On Jan. 10, artist Jorge Selarón was discovered dead not far from the Rio de Janeiro stairs that had become an environmental masterpiece he has been working on for the past two decades.
According to the Associated Press by way of ABC News, the installation is located in the artsy Brazilian neighborhood of Lapa in which Jorge lived. Because of his creativity, this work of art has turned into a vibrant Brazil landmark for which the artist, who originally hails from Chile, put in endless hard work while adding in his skilled touch, causing the 215 steps and their immediate surroundings to be transformed into a place of timeless beauty.
Although the iconic stairway and associated alley were in devastating disrepair when discovered by Selarón, this particular backdrop was said to be the canvas for this talent's life's work.

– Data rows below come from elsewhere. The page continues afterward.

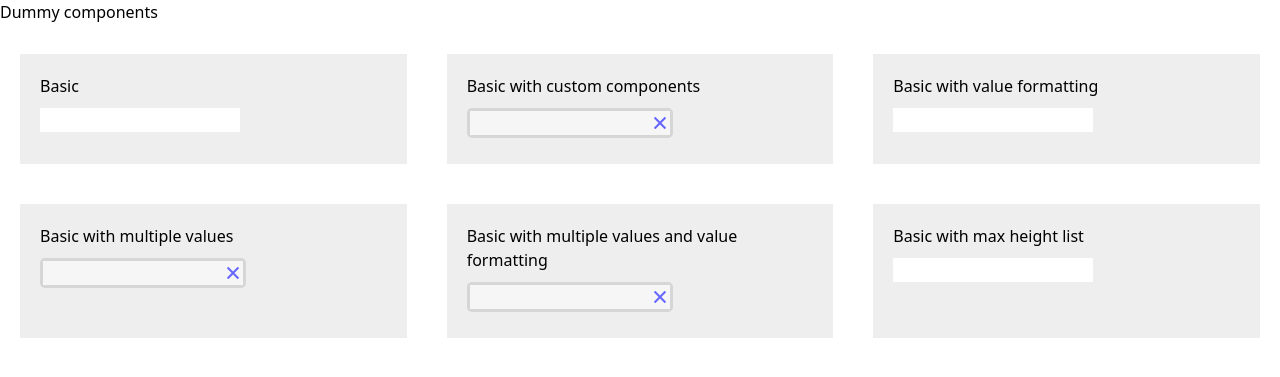
Repository: Frexity/frx-react
Page: / (app in ui/react-select/)
An editor plug-in stored every save of this project. The page is shown before and after the next save, followed by the edit.
The browser window is 1280 px wide. The pictures show the whole page.
Some web libraries are served in a nearby version. The project was rebuilt for these pictures with package versions that can differ from the ones it lists, and the page was loaded fresh each time. Also part of the build but not shown: ui/react-select/vite.config.ts, ui/react-select/src/CustomSelectComponents/ListLoadingIndicator.tsx, ui/react-select/src/dummy-components/ControlLoadingIndicator.tsx, ui/react-select/src/dummy-components/ListLoadingIndicator.tsx.

Above is the page before, as saved 2022-08-21 01:28:15.

### ui/react-select/index.html
<!DOCTYPE html>
<html lang="en">
  <head>
    <meta charset="UTF-8" />
    <link rel="icon" type="image/svg+xml" href="/vite.svg" />
    <meta name="viewport" content="width=device-width, initial-scale=1.0" />
    <title>React Select</title>
    <script src="https://cdn.tailwindcss.com/3.1.8"></script>
  </head>
  <body>
    <div id="root"></div>
    <script type="module" src="/src/main.tsx"></script>
  </body>
</html>

### ui/react-select/src/App.tsx
import './styles.css'

import { ClearIndicator } from './CustomSelectComponents/ClearIndicator'
import { Control } from './CustomSelectComponents/Control'
import { ListLoadingIndicator } from './CustomSelectComponents/ListLoadingIndicator'
import { Option } from './CustomSelectComponents/Option'
import { dummyComponents } from './dummy-components'
import { Select } from './Select'
import { ValueContainer } from './CustomSelectComponents/ValueContainer'
// import { AsyncSelect } from './Select/Async'

const options = [
  { label: 'Option 1', value: '1' },
  { label: 'Option 2', value: '2' },
  { label: 'Option 3', value: '3' },
  { label: 'Option 4', value: '4' },
  { label: 'Option 5', value: '5' },
  { label: 'Option 6', value: '6' },
  { label: 'Option 7', value: '7' },
  { label: 'Option 8', value: '8' },
  { label: 'Option 9', value: '9' },
  { label: 'Option 10', value: '10' },
]

const customComponents = {
  Option,
  Control,
  ClearIndicator,
  ListLoadingIndicator,
  ValueContainer,
}

export default function App() {
  return (
    <>
      <h3>Dummy components</h3>
      <div className="cards">
        <div className="card">
          <h3>Basic</h3>
          <Select options={options} components={dummyComponents} />
        </div>
        <div className="card">
          <h3>Basic with custom components</h3>
          <Select options={options} components={customComponents} />
        </div>
        <div className="card">
          <h3>Basic with value formatting</h3>
          <Select
            options={options}
            components={dummyComponents}
            selectedValueFormatter={(value) => {
              return value ? `This is value: ${value}` : null
            }}
          />
        </div>
        <div className="card">
          <h3>Basic with multiple values</h3>
          <Select options={options} components={customComponents} canSelectMultipleValues />
        </div>
        <div className="card">
          <h3>Basic with multiple values and value formatting</h3>
          <Select
            options={options}
            components={customComponents}
            canSelectMultipleValues
            selectedValueFormatter={(value) => {
              return value ? `This is value: ${value}` : null
            }}
          />
        </div>
        {/* <div className="card">
        <h3>TODO: Basic with initial value</h3>
        <Select options={options} components={customComponents} canSelectMultipleValues />
      </div> */}
        <div className="card">
          <h3>Basic with max height list</h3>
          <Select
            options={options}
            components={dummyComponents}
            optionsListProps={{
              maxHeight: 150,
            }}
          />
        </div>
        {/* <div className="card">
        <h3>Async</h3>
        <AsyncSelect
          options={options}
          components={dummyComponents}
          asyncOptions={{
            url: 'https://jsonplaceholder.typicode.com/albums',
            startPage: 0,
            perPage: 4,
            queryAttribute: 'page',
            labelAttribute: 'title',
            valueAttribute: 'id',
            loadOnMount: true,
          }}
        />
      </div> */}
        {/* <div className="card">
        <h3>TODO: Async with initial value</h3>
        <AsyncSelect
          options={options}
          components={dummyComponents}
          asyncOptions={{
            url: 'https://jsonplaceholder.typicode.com/albums',
            startPage: 0,
            perPage: 4,
            queryAttribute: 'page',
            labelAttribute: 'title',
            valueAttribute: 'id',
            loadOnMount: true,
          }}
        />
      </div> */}
      </div>
    </>
  )
}

### ui/react-select/src/styles.css
.dropdown {
  position: fixed;
  border: 1px solid red;
  display: none;
  z-index: 1;
  background: white;
}

input:focus + .dropdown {
  display: block;
}

.card {
  margin: 20px;
  padding: 20px;
  background-color: #eee;
  overflow: hidden;
  overflow-y: scroll;
}

h3 {
  margin-bottom: 10px;
}

.cards {
  display: grid;
  grid-template-columns: repeat(auto-fill, minmax(400px, 1fr));
}

### ui/react-select/src/CustomSelectComponents/ClearIndicator.tsx
import { memo } from 'react'
import { ClearIndicatorComponentProps } from '../Select/types'

export const ClearIndicator = memo(({ clearIndicatorContainerStyles, onClick }: ClearIndicatorComponentProps) => {
  return (
    <div style={clearIndicatorContainerStyles} onClick={onClick}>
      <svg viewBox="0 0 460.775 460.775" style={{ width: 12, height: 12 }}>
        <path
          fill="#66f"
          d="M285.08,230.397L456.218,59.27c6.076-6.077,6.076-15.911,0-21.986L423.511,4.565c-2.913-2.911-6.866-4.55-10.992-4.55  c-4.127,0-8.08,1.639-10.993,4.55l-171.138,171.14L59.25,4.565c-2.913-2.911-6.866-4.55-10.993-4.55  c-4.126,0-8.08,1.639-10.992,4.55L4.558,37.284c-6.077,6.075-6.077,15.909,0,21.986l171.138,171.128L4.575,401.505  c-6.074,6.077-6.074,15.911,0,21.986l32.709,32.719c2.911,2.911,6.865,4.55,10.992,4.55c4.127,0,8.08-1.639,10.994-4.55  l171.117-171.12l171.118,171.12c2.913,2.911,6.866,4.55,10.993,4.55c4.128,0,8.081-1.639,10.992-4.55l32.709-32.719  c6.074-6.075,6.074-15.909,0-21.986L285.08,230.397z"
        />
      </svg>
    </div>
  )
})

### ui/react-select/src/CustomSelectComponents/Control.tsx
import { ControlComponentProps } from '../Select/types'

export const Control = ({ controlStyles, children }: ControlComponentProps) => {
  return (
    <div
      style={{
        ...controlStyles,
        borderRadius: 5,
        padding: 3,
        backgroundColor: '#d6d6d6',
      }}
    >
      {children}
    </div>
  )
}

### ui/react-select/src/CustomSelectComponents/Option.tsx
import { memo } from 'react'
import { OptionComponentProps } from '../Select/types'

export const Option = memo(({ isSelected, label, onSelect }: OptionComponentProps) => {


  return (
    <li className="text-gray-900 cursor-pointer py-2 pl-3 pr-9 hover:bg-sky-300" onClick={onSelect}>
      <div className="flex items-center">
        <img
          src="https://images.unsplash.com/photo-1491528323818-fdd1faba62cc?ixlib=rb-1.2.1&ixid=eyJhcHBfaWQiOjEyMDd9&auto=format&fit=facearea&facepad=2&w=256&h=256&q=80"
          alt=""
          className="flex-shrink-0 h-6 w-6 rounded-full"
        />
        <span className={`${isSelected ? 'font-bold text-blue-700' : 'font-normal'} ml-3 block truncate`}>{label}</span>
      </div>
    </li>
  )
})

### ui/react-select/src/dummy-components/index.ts
import { Control } from './Control'
import { ClearIndicator } from './ClearIndicator'
import { ControlLoadingIndicator } from './ControlLoadingIndicator'
import { ListLoadingIndicator } from './ListLoadingIndicator'
import { Option } from './Option'
import { ValueContainer } from './ValueContainer'

export const dummyComponents = {
  Control,
  ClearIndicator,
  ControlLoadingIndicator,
  ListLoadingIndicator,
  Option,
  ValueContainer,
}

### ui/react-select/src/Select/index.tsx
import { InnerSelect } from './common'
import { SelectProvider } from './Context'
import { OutsideClickHandler } from './OutsideClickHandler'
import { SelectProps } from './types'

export const Select = ({
  selectedValueFormatter,
  options,
  components,
  optionsListProps,
  canSelectMultipleValues,
}: Omit<SelectProps, 'asyncOptions' | 'AsyncHandler'>) => {
  // const [o, setO] = useState(options);

  // Test setting options from outside the context/component
  /*
  useEffect(() => {
    setTimeout(() => {
      setO([{ label: "New", value: "x" }]);
    }, 2000);
  }, []);
  console.log({ o });
  */

  return (
    <SelectProvider value={{ options }}>
      <OutsideClickHandler>
        <InnerSelect
          selectedValueFormatter={selectedValueFormatter}
          components={components}
          optionsListProps={optionsListProps}
          canSelectMultipleValues={canSelectMultipleValues}
        />
      </OutsideClickHandler>
    </SelectProvider>
  )
}

### ui/react-select/src/CustomSelectComponents/ValueContainer.tsx
import { memo } from 'react'
import { ValueContainerComponentProps } from '../Select/types'

export const ValueContainer = memo(({ children }: ValueContainerComponentProps) => {
  return <div style={{ width: 200, backgroundColor: '#f6f6f6', minHeight: 24, padding: '5px 10px' }}>{children}</div>
})

### ui/react-select/src/dummy-components/Control.tsx
import { ControlComponentProps } from '../Select/types'

export const Control = ({ controlStyles, children }: ControlComponentProps) => {
  return <div style={controlStyles}>{children}</div>
}

### ui/react-select/src/dummy-components/ClearIndicator.tsx
import { memo } from 'react'
import { ClearIndicatorComponentProps } from '../Select/types'

export const ClearIndicator = memo(
  ({ clearIndicatorContainerStyles, onClick, selectedValues }: ClearIndicatorComponentProps) => {
    return (
      <div
        style={{ ...clearIndicatorContainerStyles, ...{ display: selectedValues ? 'initial' : 'none' } }}
        onClick={onClick}
      >
        X
      </div>
    )
  },
)

### ui/react-select/src/dummy-components/Option.tsx
import { memo } from 'react'
import { OptionComponentProps } from '../Select/types'

export const Option = memo(({ isSelected, label, onSelect }: OptionComponentProps) => {
  return (
    <div style={{ fontWeight: isSelected ? 'bold' : 'normal' }} onClick={onSelect}>
      {label}
    </div>
  )
})

### ui/react-select/src/dummy-components/ValueContainer.tsx
import { memo } from 'react'
import { ValueContainerComponentProps } from '../Select/types'

export const ValueContainer = memo(({ children }: ValueContainerComponentProps) => {
  return <div style={{ width: 200, backgroundColor: '#fff', minHeight: 24 }}>{children}</div>
})

### ui/react-select/src/Select/common.tsx
import { useContext } from 'react'
import { ClearIndicator } from './ClearIndicator'
import { SelectContext } from './Context'
import { Options } from './Options'
import { OptionsDropdown } from './OptionsDropdown'
import { OptionsList } from './OptionsList'
import { selectStyles } from './styles'
import { SelectProps } from './types'
import { ValueContainer } from './ValueContainer'

export const InnerSelect = ({
  selectedValueFormatter,
  components,
  optionsListProps,
  asyncOptions,
  AsyncHandler,
  canSelectMultipleValues,
}: Omit<SelectProps, 'options'>) => {
  const { state } = useContext<any>(SelectContext)

  return (
    <>
      <components.Control controlStyles={selectStyles.control}>
        <ValueContainer
          selectedValueFormatter={selectedValueFormatter}
          ValueContainerComponent={components.ValueContainer}
        />
        {components.ClearIndicator && <ClearIndicator ClearIndicatorComponent={components.ClearIndicator} />}
        {components.ControlLoadingIndicator && <components.ControlLoadingIndicator isVisible={state.isLoading} />}
      </components.Control>
      <OptionsDropdown>
        {components.ListLoadingIndicator && (
          <components.ListLoadingIndicator isVisible={state.isOpen && state.isLoading} />
        )}
        <OptionsList optionsListProps={optionsListProps} isAsync={!!asyncOptions}>
          <Options OptionComponent={components.Option} canSelectMultipleValues={canSelectMultipleValues} />
        </OptionsList>
      </OptionsDropdown>
      {AsyncHandler && <AsyncHandler asyncOptions={asyncOptions} />}
    </>
  )
}

### ui/react-select/src/Select/Context.tsx
import React, { useReducer, createContext, useId, useEffect, PropsWithChildren } from 'react'

function reducer(state: any, action: any) {
  return { ...state, ...action }
}

const SelectContext = createContext({}) as any

const SelectProvider = ({ children, value }: PropsWithChildren<{ value: any }>) => {
  const inputElementId = useId()
  const listElementId = useId()
  const dropdownElementId = useId()

  const initialState = {
    isOpen: false,
    hasReachedBottom: false,
    isLoading: false,
    inputElementId,
    dropdownElementId,
    listElementId,
    options: value.options,
    selectedValues: null,
  }
  const [state, dispatch] = useReducer(reducer, initialState)
  const store = React.useMemo(() => ({ state, dispatch }), [state])

  /*
  TODO:
  - Get scroll ref, to scrollToTop when it opens
  */

  // Update options when they come from the outside
  useEffect(() => {
    dispatch({ options: value.options })
  }, [value.options])

  return <SelectContext.Provider value={store}>{children}</SelectContext.Provider>
}

export { SelectContext, SelectProvider }

### ui/react-select/src/Select/OutsideClickHandler.tsx
import { memo, ReactNode, useContext, useEffect, useRef } from 'react'
import { SelectContext } from './Context'

interface OutsideClickHandlerProps {
  children: ReactNode
}

const useOutsideClick = (callback: any) => {
  const ref = useRef<any>()

  useEffect(() => {
    const handleClick = (event: MouseEvent) => {
      if (ref.current && !ref.current.contains(event.target)) {
        callback()
      }
    }

    document.addEventListener('mousedown', handleClick, true)

    return () => {
      document.removeEventListener('mousedown', handleClick, true)
    }
  }, [ref, callback])

  return ref
}

export const OutsideClickHandler = memo(({ children }: OutsideClickHandlerProps) => {
  const { dispatch } = useContext<any>(SelectContext)

  const ref = useOutsideClick(() => {
    dispatch({ isOpen: false })
  })

  return <span ref={ref}>{children}</span>
})

### ui/react-select/src/Select/ClearIndicator.tsx
import { ComponentType, useCallback, useContext } from 'react'
import { SelectContext } from './Context'

import { selectStyles } from './styles'
import { ClearIndicatorComponentProps } from './types'

interface ClearIndicatorProps {
  ClearIndicatorComponent: ComponentType<ClearIndicatorComponentProps>
}

export const ClearIndicator = ({ ClearIndicatorComponent }: ClearIndicatorProps) => {
  const { state, dispatch } = useContext<any>(SelectContext)

  const handleClick = useCallback(() => {
    dispatch({ selectedValues: null })
  }, [dispatch])

  return (
    <ClearIndicatorComponent
      onClick={handleClick}
      selectedValues={state.selectedValues}
      clearIndicatorContainerStyles={selectStyles.clearIndicator}
    />
  )
}

### ui/react-select/src/Select/Options.tsx
import { memo, useCallback, useContext } from 'react'
import { SelectContext } from './Context'
import { OptionType, SelectComponents } from './types'
import { toggleValue } from './utils'

interface InnerOptionsProps {
  OptionComponent: any
  onSelect: any
  options: any
  selectedValues: any
}

const InnerOptions = memo(({ selectedValues, options, onSelect, OptionComponent }: InnerOptionsProps) => {
  return (
    <>
      {options.map((option: OptionType) => {
        const isSelected = Array.isArray(selectedValues)
          ? selectedValues.includes(option.value)
          : selectedValues === option.value

        return (
          <OptionComponent
            key={option.value}
            label={option.label}
            value={option.value}
            isSelected={isSelected}
            onSelect={() => {
              onSelect(option.value)
            }}
          />
        )
      })}
    </>
  )
})

interface OptionsProps {
  OptionComponent: SelectComponents['Option']
  canSelectMultipleValues: boolean | undefined
}

export const Options = ({ OptionComponent, canSelectMultipleValues }: OptionsProps) => {
  const { state, dispatch } = useContext<any>(SelectContext)

  const onSelect = useCallback(
    (value: string) => {
      if (canSelectMultipleValues) {
        const newValues = toggleValue({ value, selectedValues: state.selectedValues })
        dispatch({ selectedValues: newValues, isOpen: false })
        return
      }
      dispatch({ selectedValues: value, isOpen: false })
    },
    [dispatch, state.selectedValues, canSelectMultipleValues],
  )

  return (
    <InnerOptions
      options={state.options}
      OptionComponent={OptionComponent}
      selectedValues={state.selectedValues}
      onSelect={onSelect}
    />
  )
}

### ui/react-select/src/Select/OptionsDropdown.tsx
import { SelectContext } from './Context'
import { ReactNode, useContext, useEffect } from 'react'

import { getScrollParent, normalizedHeight, setMenuPosition } from './utils'

interface OptionsDropdownProps {
  children: ReactNode
}

export const OptionsDropdown = ({ children }: OptionsDropdownProps) => {
  const { state } = useContext<any>(SelectContext)

  // TODO: Reposition on window resize
  useEffect(() => {
    // TODO: Get unique ID instead
    const dropdown = document.getElementById(state.dropdownElementId)
    if (!dropdown) {
      return
    }

    const input = document.getElementById(state.inputElementId)
    if (!input) {
      return
    }
    if (!state.isOpen) {
      dropdown.style.display = 'none'
      return
    }

    const parent = getScrollParent(input)

    const style = getComputedStyle(input)

    const borderTopWidth = parseInt(style.borderTopWidth, 10) || 0
    const borderLeftWidth = parseInt(style.borderLeftWidth, 10) || 0
    const borderBottomWidth = parseInt(style.borderBottomWidth, 10) || 0
    const inputHeight = normalizedHeight(input) + borderTopWidth + borderBottomWidth

    setMenuPosition(dropdown, input, inputHeight, borderLeftWidth)

    function scrollEventHandler(this: HTMLElement) {
      if (!dropdown) {
        return
      }
      setMenuPosition(dropdown, this, inputHeight, borderLeftWidth)
    }

    parent.addEventListener('scroll', scrollEventHandler.bind(input))

    dropdown.style.display = 'initial'
  }, [state.isOpen, state.inputElementId, state.dropdownElementId])

  return (
    <div className="dropdown" id={state.dropdownElementId}>
      {children}
    </div>
  )
}

### ui/react-select/src/Select/OptionsList.tsx
import { SelectContext } from './Context'
import { useContext, memo, useCallback, useEffect, PropsWithChildren } from 'react'
import { scrollIsAtBottom } from './utils'
import { SelectProps } from './types'

interface InnerOptionsListProps {
  isAsync: boolean
  optionsListProps: SelectProps['optionsListProps']
  onReachedBottom: (() => void) | undefined
  listElementId: string
}

const InnerOptionsList = memo(
  ({
    children,
    isAsync,
    optionsListProps,
    onReachedBottom,
    listElementId,
  }: PropsWithChildren<InnerOptionsListProps>) => {
    useEffect(() => {
      if (!isAsync) {
        return
      }
      const element = document.getElementById(listElementId)
      if (!element) {
        return
      }

      function checkIfAtBottom() {
        if (element && scrollIsAtBottom(element)) {
          onReachedBottom && onReachedBottom()
        }
      }
      element.addEventListener('scroll', checkIfAtBottom)

      return () => {
        element.removeEventListener('scroll', checkIfAtBottom)
      }
    }, [onReachedBottom, listElementId, isAsync])

    return (
      <div
        id={listElementId}
        style={{
          maxHeight: optionsListProps?.maxHeight || 'unset',
          overflowY: optionsListProps?.maxHeight ? 'scroll' : 'unset',
        }}
      >
        <ul>{children}</ul>
      </div>
    )
  },
)

interface OptionsListProps {
  isAsync: boolean
  optionsListProps: any
}

export const OptionsList = ({ children, optionsListProps, isAsync }: PropsWithChildren<OptionsListProps>) => {
  const { state, dispatch } = useContext<any>(SelectContext)

  const onReachedBottom = useCallback(() => {
    if (state.hasReachedBottom) {
      return
    }
    dispatch({ hasReachedBottom: true })
  }, [dispatch, state.hasReachedBottom])

  return (
    <InnerOptionsList
      isAsync={isAsync}
      optionsListProps={optionsListProps}
      onReachedBottom={isAsync ? onReachedBottom : undefined}
      listElementId={state.listElementId}
    >
      {children}
    </InnerOptionsList>
  )
}

### ui/react-select/src/Select/styles.ts
export const selectStyles = {
  clearIndicator: {
    position: 'absolute' as const,
    top: 0,
    right: 0,
    bottom: 0,
    display: 'flex',
    padding: '0 7px',
    justifyContent: 'center',
    alignItems: 'center',
    cursor: 'pointer',
  },
  control: {
    position: 'relative' as const,
    display: 'inline-block',
  },
}

### ui/react-select/src/Select/ValueContainer.tsx
import { memo, useCallback, useContext } from 'react'
import { SelectContext } from './Context'
import { SelectComponents, SelectProps } from './types'

interface ValueContainerProps {
  selectedValueFormatter: SelectProps['selectedValueFormatter']
  ValueContainerComponent: SelectComponents['ValueContainer']
}

export const ValueContainer = memo(({ selectedValueFormatter, ValueContainerComponent }: ValueContainerProps) => {
  const { state, dispatch } = useContext<any>(SelectContext)

  const onFocus = useCallback(() => {
    dispatch({ isOpen: true })
  }, [dispatch])

  const formattedValue = selectedValueFormatter
    ? Array.isArray(state.selectedValues)
      ? state.selectedValues.map(selectedValueFormatter)
      : selectedValueFormatter(state.selectedValues)
    : state.selectedValues

  return (
    <div id={state.inputElementId} onClick={onFocus}>
      <ValueContainerComponent>{formattedValue}</ValueContainerComponent>
    </div>
  )
})

### ui/react-select/src/Select/utils.ts
export function getScrollParent(element: HTMLElement) {
  let style = window.getComputedStyle(element)
  const excludeStaticParent = style.position === 'absolute'
  const overflowRegex = /(auto|scroll)/
  const documentElement = document.documentElement

  if (style.position === 'fixed') {
    return documentElement
  }

  // eslint-disable-next-line @typescript-eslint/ban-ts-comment
  // @ts-ignore
  for (let parent = element; (parent = parent.parentElement); ) {
    style = window.getComputedStyle(parent)
    if (excludeStaticParent && style.position === 'static') {
      continue
    }
    if (overflowRegex.test(style.overflow + style.overflowY + style.overflowX)) {
      return parent
    }
  }

  return documentElement
}

export function getScrollTop(el: HTMLElement) {
  if (isDocumentElement(el)) {
    return window.scrollY
  }
  return el.scrollTop
}

export function normalizedHeight(el: HTMLElement) {
  if (isDocumentElement(el)) {
    return window.innerHeight
  }

  return el.clientHeight
}

export function isDocumentElement(el: HTMLElement) {
  return [document.documentElement, document.body, window].indexOf(el) > -1
}

// https://github.com/JedWatson/react-select/blob/b0411ff46bc1ecf45d9bca4fb58fbce1e57f847c/packages/react-select/src/internal/useScrollCapture.js

export function setMenuPosition(dropdown: HTMLElement, element: HTMLElement, inputHeight: number, leftOffset: number) {
  // Done with JS instead of React, otherwise it will lag behind
  const offset = element.getBoundingClientRect()
  const top = offset.top
  const left = offset.left
  dropdown.style.top = `${top + inputHeight}px`
  dropdown.style.left = `${left + leftOffset}px`
}

export function scrollIsAtBottom(node: HTMLElement) {
  return node.scrollTop + node.offsetHeight === node.scrollHeight
}

export function sleep(ms: number) {
  return new Promise((resolve) => setTimeout(resolve, ms))
}

export function toggleValue({ value, selectedValues }: { value: string; selectedValues: string[] | null }) {
  const wrappedSelectedValues = selectedValues ? [...selectedValues] : []
  if (wrappedSelectedValues.includes(value)) {
    const newValues = wrappedSelectedValues.filter((v) => v !== value)
    return newValues.length === 0 ? null : newValues
  }
  return [...wrappedSelectedValues, value]
}

Loaded but not shown: ui/react-select/src/main.tsx (common file)

After the next save:
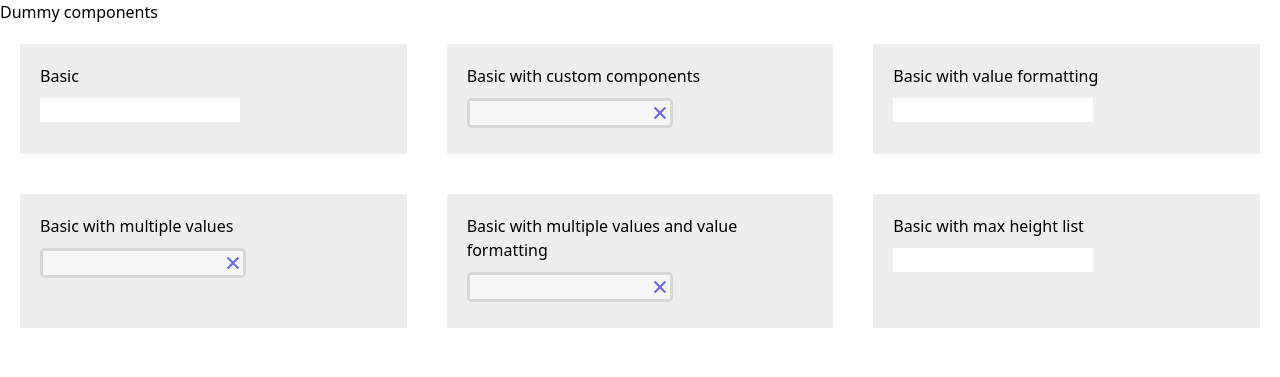
Saved 4 s later.
--- a/ui/react-select/src/App.tsx
+++ b/ui/react-select/src/App.tsx
@@ -33,7 +33,7 @@ const customComponents = {
 export default function App() {
   return (
     <>
-      <h3>Dummy components</h3>
+      <h2>Dummy components</h2>
       <div className="cards">
         <div className="card">
           <h3>Basic</h3>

Sadly, according to the AP, local Brazilian police found his body "in front of his house." The news source described that abode as "one of the humble colonials that flank the staircase as it ascends into the St. Teresa Convent above."
On Thursday, the stunning art piece that doubles as a stairway known as the Lapa stairs, has turned into a massive memorial.
Since discovering the beloved artist who wore signature mutton chops had passed away, locals and visitors alike have reportedly dropped by to leave mementos of remembrance, including flowers. These same people have also been doing their best to light candles in memory of Jorge Selarón but keeping them lit has been challenging since Rio has been experiencing rain and wind ever since Jorge Selarón's body was discovered.
By way of background, the very place where his admirers morn the artists' loss was turned into a city landmark about eight years ago when Jorge was dubbed an honorary Carioca, the common name for a Rio local.
Selarón started to create his masterpiece back in 1990 when he put porcelain bathtubs along the stairs' edges to be used as decorative planters. He also installed thousands of colorful tiles on the steps to spruce them up. This took time, not only because the project was laborious but also because Jorge Selarón was lacking resources.
To help, one man would supply tiles when he traveled, bringing back contributions from Spain and Holland to give to Selarón for his project. Later, as the environmental installation started to take shape, visitors to this artistic shrine would contribute whatever they could to the effort. Today, the stairway contains all sorts of tiles that depict everything from a Buddha to Bob Marley.
Some contributors to this impressive effort were complete strangers who supported the work of this great talent who, sadly, was found dead in Rio near the stairs he had creatively transformed into a huge work of tantalizing art. More details on the passing of Jorge Selarón, who was born in 1947, are forthcoming as cause of death, although seemingly suspicious, has not been released.